(Records contained in a dataset)
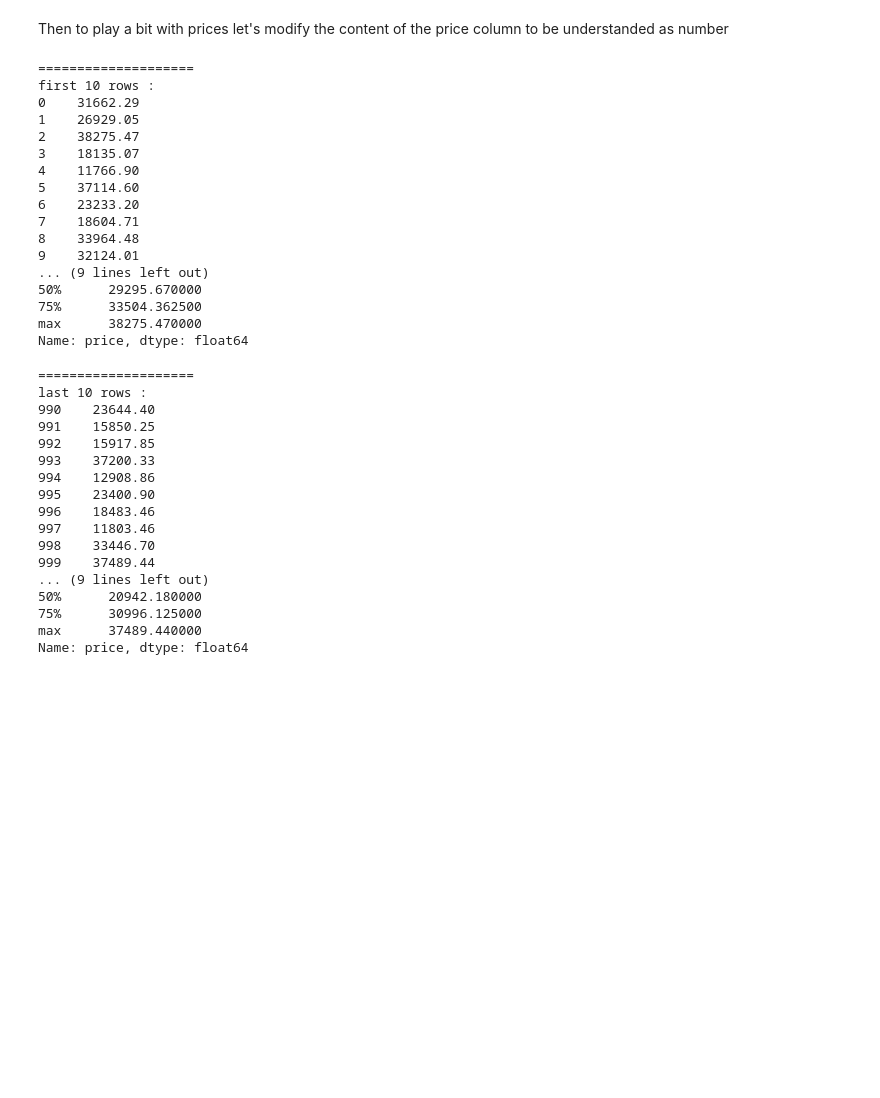
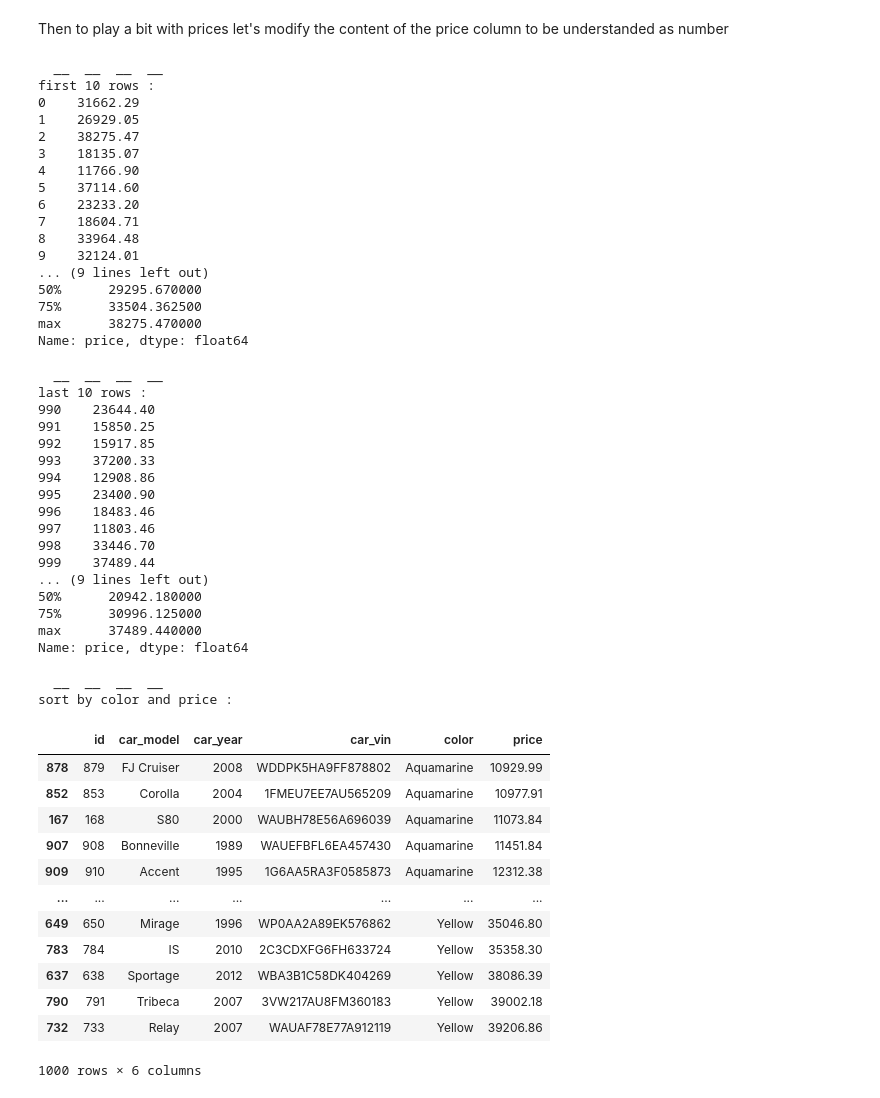
Before and after one commit to VictorGirard/ComputerTech, a Jupyter notebook: WEEK_4/Week4_exercise.ipynb, the cells around one changed output. Drawn from its saved outputs; the diff is of its cells as text; code cells hidden in the pictures; blank space fills up the shorter version.

```diff
--- a/WEEK_4/Week4_exercise.ipynb
+++ b/WEEK_4/Week4_exercise.ipynb
@@ -94,15 +95,15 @@ Then to play a bit with prices let's modify the content of the price column to b
 # %%
 data[data.columns[5:]]= data[data.columns[5:]].apply(lambda prx : prx.str.replace(',','.')).apply(lambda prx: prx.str.replace('€','')).astype(float)
 # %%
-print("====================")
+print("  __  __  __  __  ")
 print("first 10 rows : ")
 print(data.iloc[0:10,5]) #select the price column of the 10 first rows
 print("Total : ",data.iloc[0:10,5].sum())
-print("====================")
+print("  __  __  __  __  ")
 print("more info : ")
 print(data.iloc[0:10,5].describe())
 # %% [output]
-====================
+  __  __  __  __
 first 10 rows :
 0    31662.29
 1    26929.05
@@ -120,16 +121,16 @@ first 10 rows :
 max      38275.470000
 Name: price, dtype: float64
 # %%
-print("====================")
+print("  __  __  __  __  ")
 print("last 10 rows : ")
 last_rows = data.iloc[nb_row - 10: nb_row,5]
 print(last_rows)
 print("Total : ",last_rows.sum())
-print("====================")
+print("  __  __  __  __  ")
 print("more info : ")
 print(last_rows.describe())
 # %% [output]
-====================
+  __  __  __  __
 last 10 rows :
 990    23644.40
 991    15850.25
@@ -146,3 +147,23 @@ last 10 rows :
 75%      30996.125000
 max      37489.440000
 Name: price, dtype: float64
+# %%
+print("  __  __  __  __  ")
+print("sort by color and price : ")
+data.sort_values(by=["color","price"])
+# %% [output]
+  __  __  __  __
+sort by color and price :
+|  | id | car_model | car_year | car_vin | color | price |
+| 878 | 879 | FJ Cruiser | 2008 | WDDPK5HA9FF878802 | Aquamarine | 10929.99 |
+| 852 | 853 | Corolla | 2004 | 1FMEU7EE7AU565209 | Aquamarine | 10977.91 |
+| 167 | 168 | S80 | 2000 | WAUBH78E56A696039 | Aquamarine | 11073.84 |
+| 907 | 908 | Bonneville | 1989 | WAUEFBFL6EA457430 | Aquamarine | 11451.84 |
+| 909 | 910 | Accent | 1995 | 1G6AA5RA3F0585873 | Aquamarine | 12312.38 |
+| ... | ... | ... | ... | ... | ... | ... |
+| 649 | 650 | Mirage | 1996 | WP0AA2A89EK576862 | Yellow | 35046.80 |
+| 783 | 784 | IS | 2010 | 2C3CDXFG6FH633724 | Yellow | 35358.30 |
+| 637 | 638 | Sportage | 2012 | WBA3B1C58DK404269 | Yellow | 38086.39 |
+| 790 | 791 | Tribeca | 2007 | 3VW217AU8FM360183 | Yellow | 39002.18 |
+| 732 | 733 | Relay | 2007 | WAUAF78E77A912119 | Yellow | 39206.86 |
+1000 rows × 6 columns
```
Also changed, not shown: parts of 4 cells of this notebook.
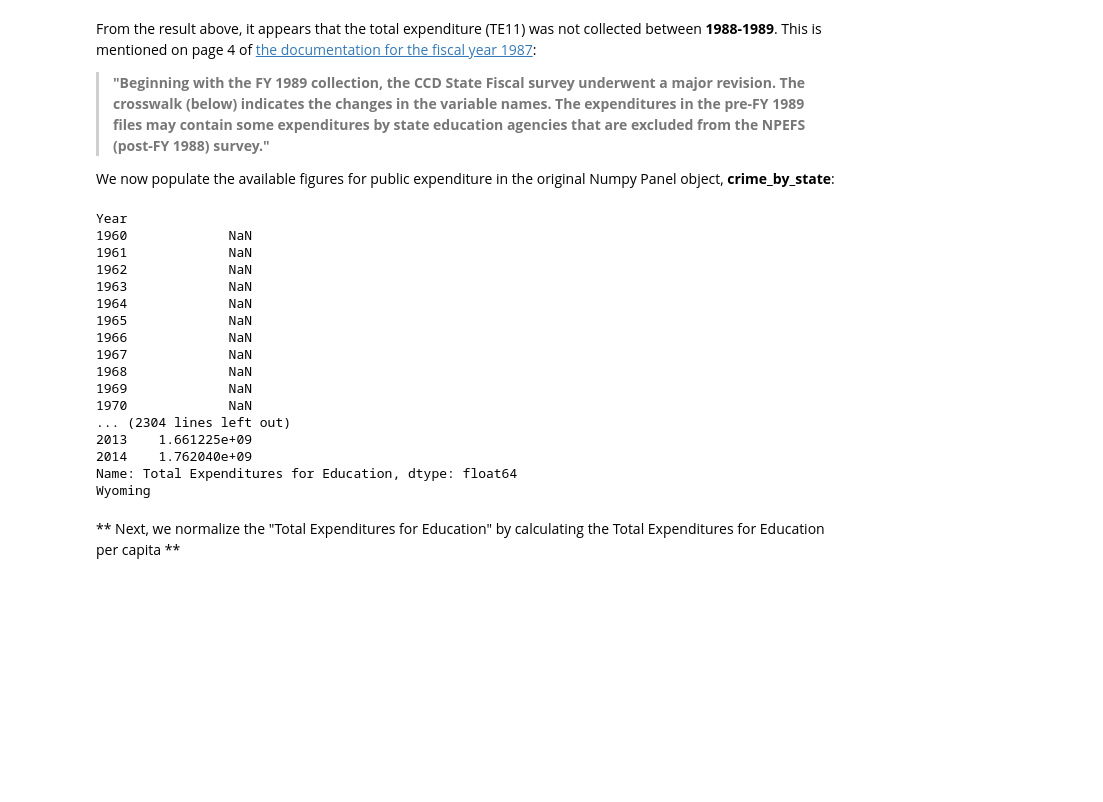
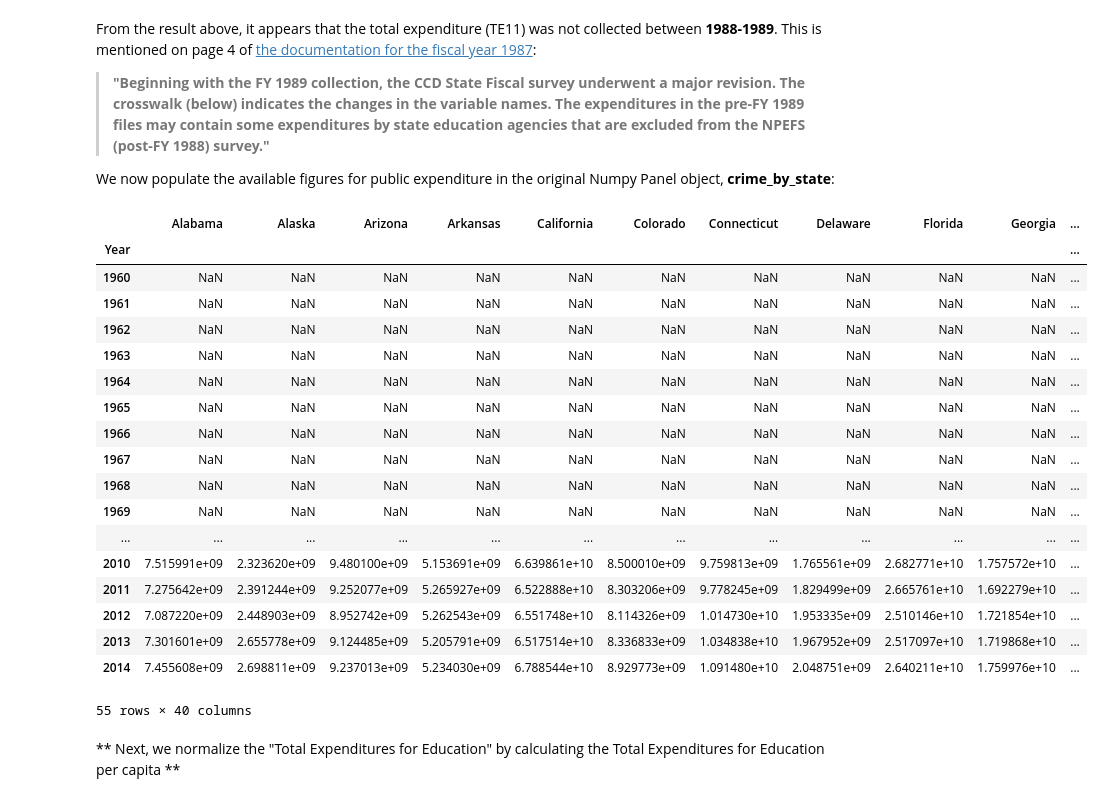
Before and after one commit to ChubaOraka/Crime-and-School, a Jupyter notebook: data-processing-workbook.ipynb, the cells around one changed output. Drawn from its saved outputs; the diff is of its cells as text; code cells hidden in the pictures; blank space fills up the shorter version.

```diff
--- a/data-processing-workbook.ipynb
+++ b/data-processing-workbook.ipynb
@@ -64,3 +64,5 @@ crime_total_per_capita.corr()
 40 rows × 40 columns
 # %% [markdown]
 ** I am adding a column for Violent crime per capita to each dataframe of the _crime_\__by_\__state_ panel **
+# %%
+crime_by_state = crime_by_state.transpose(2,1,0)
@@ -67,12 +77,16 @@ crime_total_per_capita.corr()
+# %%
+crime_by_state['Violent crime per capita'] = crime_by_state['Violent crime total']/crime_by_state['Population']
+crime_by_state['Total Expenditures for Education'] = np.nan # Prepare column to accept data
+crime_by_state['Total Expenditures for Education per capita'] = np.nan # Prepare column to accept data
 # %%
 from os import listdir
 from os.path import isfile, join
 
 # Adding a new column 'Violent crime per capita' to each state
-for state in crime_by_state:
-    crime_by_state[state]['Violent crime per capita'] = crime_by_state.loc[state,:,'Violent crime total']/crime_by_state.loc[state,:,'Population']
-    crime_by_state[state]['Total Expenditures for Education'] = np.nan # Prepare column to accept data
-    crime_by_state[state]['Total Expenditures for Education per capita'] = np.nan # Prepare column to accept data
+# for state in crime_by_state:
+#     crime_by_state[state]['Violent crime per capita'] = crime_by_state.loc[state,:,'Violent crime total']/crime_by_state.loc[state,:,'Population']
+#     crime_by_state[state]['Total Expenditures for Education'] = np.nan # Prepare column to accept data
+#     crime_by_state[state]['Total Expenditures for Education per capita'] = np.nan # Prepare column to accept data
 
 files = [f for f in listdir('budget') if isfile(join('budget', f))]
 # %% [markdown]
@@ -164,30 +180,33 @@ We now populate the available figures for public expenditure in the original Num
 # %%
-for year in funding_by_year:
-    for state in crime_by_state:
-        crime_by_state[state]['Total Expenditures for Education'][year] = funding_by_year[year]['TE11'][state]
+# for year in funding_by_year:
+#     for state in crime_by_state:
+#         crime_by_state[state]['Total Expenditures for Education'][year] = funding_by_year[year]['TE11'][state]
 
-for state in crime_by_state:
-    print(crime_by_state[state]['Total Expenditures for Education'])
-    print(state)
+# for state in crime_by_state:
+#     print(crime_by_state[state]['Total Expenditures for Education'])
+#     print(state)
 # Observation: Some states in the second data source are not present in the first data source, e.g. Guam
+crime_by_state['Total Expenditures for Education']
 # %% [output]
+|  | Alabama | Alaska | Arizona | Arkansas | California | Colorado | Connecticut | Delaware | Florida | Georgia | ... |
+| Year |  |  |  |  |  |  |  |  |  |  | ... |
+| 1960 | NaN | NaN | NaN | NaN | NaN | NaN | NaN | NaN | NaN | NaN | ... |
+| 1961 | NaN | NaN | NaN | NaN | NaN | NaN | NaN | NaN | NaN | NaN | ... |
+| 1962 | NaN | NaN | NaN | NaN | NaN | NaN | NaN | NaN | NaN | NaN | ... |
+| 1963 | NaN | NaN | NaN | NaN | NaN | NaN | NaN | NaN | NaN | NaN | ... |
+| 1964 | NaN | NaN | NaN | NaN | NaN | NaN | NaN | NaN | NaN | NaN | ... |
+| 1965 | NaN | NaN | NaN | NaN | NaN | NaN | NaN | NaN | NaN | NaN | ... |
+| 1966 | NaN | NaN | NaN | NaN | NaN | NaN | NaN | NaN | NaN | NaN | ... |
+| 1967 | NaN | NaN | NaN | NaN | NaN | NaN | NaN | NaN | NaN | NaN | ... |
+| 1968 | NaN | NaN | NaN | NaN | NaN | NaN | NaN | NaN | NaN | NaN | ... |
+| 1969 | NaN | NaN | NaN | NaN | NaN | NaN | NaN | NaN | NaN | NaN | ... |
+| ... | ... | ... | ... | ... | ... | ... | ... | ... | ... | ... | ... |
+| 2010 | 7.515991e+09 | 2.323620e+09 | 9.480100e+09 | 5.153691e+09 | 6.639861e+10 | 8.500010e+09 | 9.759813e+09 | 1.765561e+09 | 2.682771e+10 | 1.757572e+10 | ... |
+| 2011 | 7.275642e+09 | 2.391244e+09 | 9.252077e+09 | 5.265927e+09 | 6.522888e+10 | 8.303206e+09 | 9.778245e+09 | 1.829499e+09 | 2.665761e+10 | 1.692279e+10 | ... |
+| 2012 | 7.087220e+09 | 2.448903e+09 | 8.952742e+09 | 5.262543e+09 | 6.551748e+10 | 8.114326e+09 | 1.014730e+10 | 1.953335e+09 | 2.510146e+10 | 1.721854e+10 | ... |
+| 2013 | 7.301601e+09 | 2.655778e+09 | 9.124485e+09 | 5.205791e+09 | 6.517514e+10 | 8.336833e+09 | 1.034838e+10 | 1.967952e+09 | 2.517097e+10 | 1.719868e+10 | ... |
+| 2014 | 7.455608e+09 | 2.698811e+09 | 9.237013e+09 | 5.234030e+09 | 6.788544e+10 | 8.929773e+09 | 1.091480e+10 | 2.048751e+09 | 2.640211e+10 | 1.759976e+10 | ... |
-Year
-1960             NaN
-1961             NaN
-1962             NaN
-1963             NaN
-1964             NaN
-1965             NaN
-1966             NaN
-1967             NaN
-1968             NaN
-1969             NaN
-1970             NaN
-... (2304 lines left out)
-2013    1.661225e+09
-2014    1.762040e+09
-Name: Total Expenditures for Education, dtype: float64
-Wyoming
+55 rows × 40 columns
 # %% [markdown]
 ** Next, we normalize the "Total Expenditures for Education" by calculating the Total Expenditures for Education per capita **
 # %%
```
Also changed, not shown: parts of 11 cells of this notebook.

#### [Activity]
In the lines above, find the word "Aquamarine" and copy each line that contains it.

#### [Worked solution]
+| 878 | 879 | FJ Cruiser | 2008 | WDDPK5HA9FF878802 | Aquamarine | 10929.99 |
+| 852 | 853 | Corolla | 2004 | 1FMEU7EE7AU565209 | Aquamarine | 10977.91 |
+| 167 | 168 | S80 | 2000 | WAUBH78E56A696039 | Aquamarine | 11073.84 |
+| 907 | 908 | Bonneville | 1989 | WAUEFBFL6EA457430 | Aquamarine | 11451.84 |
+| 909 | 910 | Accent | 1995 | 1G6AA5RA3F0585873 | Aquamarine | 12312.38 |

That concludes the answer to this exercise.